#### YOUR ASSIGNMENT:
Exclude all pictures, then restate the entries below word for word.

#### RECORDED INFORMATION:
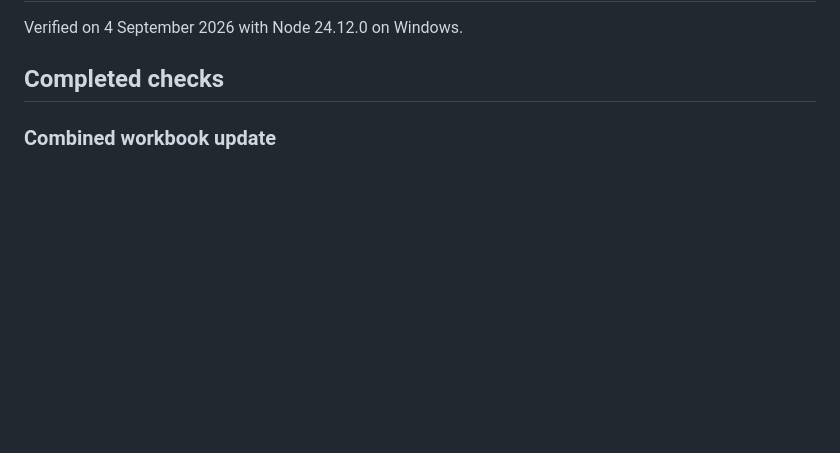
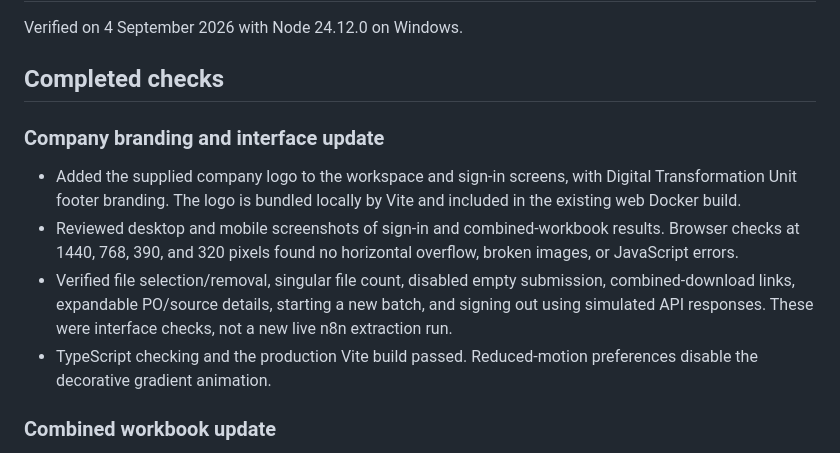
Before and after one commit to digitalsgisb/logistic_PO_n8n, a Markdown page: docs/verification.md, the part around the change. Rendered like a GitHub page; blank space fills up the shorter version.

```diff
--- a/docs/verification.md
+++ b/docs/verification.md
@@ -3,6 +3,13 @@
 Verified on 4 September 2026 with Node 24.12.0 on Windows.
 
 ## Completed checks
+
+### Company branding and interface update
+
+- Added the supplied company logo to the workspace and sign-in screens, with Digital Transformation Unit footer branding. The logo is bundled locally by Vite and included in the existing web Docker build.
+- Reviewed desktop and mobile screenshots of sign-in and combined-workbook results. Browser checks at 1440, 768, 390, and 320 pixels found no horizontal overflow, broken images, or JavaScript errors.
+- Verified file selection/removal, singular file count, disabled empty submission, combined-download links, expandable PO/source details, starting a new batch, and signing out using simulated API responses. These were interface checks, not a new live n8n extraction run.
+- TypeScript checking and the production Vite build passed. Reduced-motion preferences disable the decorative gradient animation.
 
 ### Combined workbook update
 
```
Also changed, not shown: README.md (+1 -1 lines), docs/frontend-preview.png, web/assets/sugihara-logo.png (added), 3 other files.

#### RESULT OF THE TASK:
Before and after one commit to digitalsgisb/logistic_PO_n8n, a Markdown page: docs/verification.md, the part around the change. Rendered like a GitHub page; blank space fills up the shorter version.

```diff
--- a/docs/verification.md
+++ b/docs/verification.md
@@ -3,6 +3,13 @@
 Verified on 4 September 2026 with Node 24.12.0 on Windows.
 
 ## Completed checks
+
+### Company branding and interface update
+
+- Added the supplied company logo to the workspace and sign-in screens, with Digital Transformation Unit footer branding. The logo is bundled locally by Vite and included in the existing web Docker build.
+- Reviewed desktop and mobile screenshots of sign-in and combined-workbook results. Browser checks at 1440, 768, 390, and 320 pixels found no horizontal overflow, broken images, or JavaScript errors.
+- Verified file selection/removal, singular file count, disabled empty submission, combined-download links, expandable PO/source details, starting a new batch, and signing out using simulated API responses. These were interface checks, not a new live n8n extraction run.
+- TypeScript checking and the production Vite build passed. Reduced-motion preferences disable the decorative gradient animation.
 
 ### Combined workbook update
 
```
Also changed, not shown: README.md (+1 -1 lines), docs/frontend-preview.png, web/assets/sugihara-logo.png (added), 3 other files.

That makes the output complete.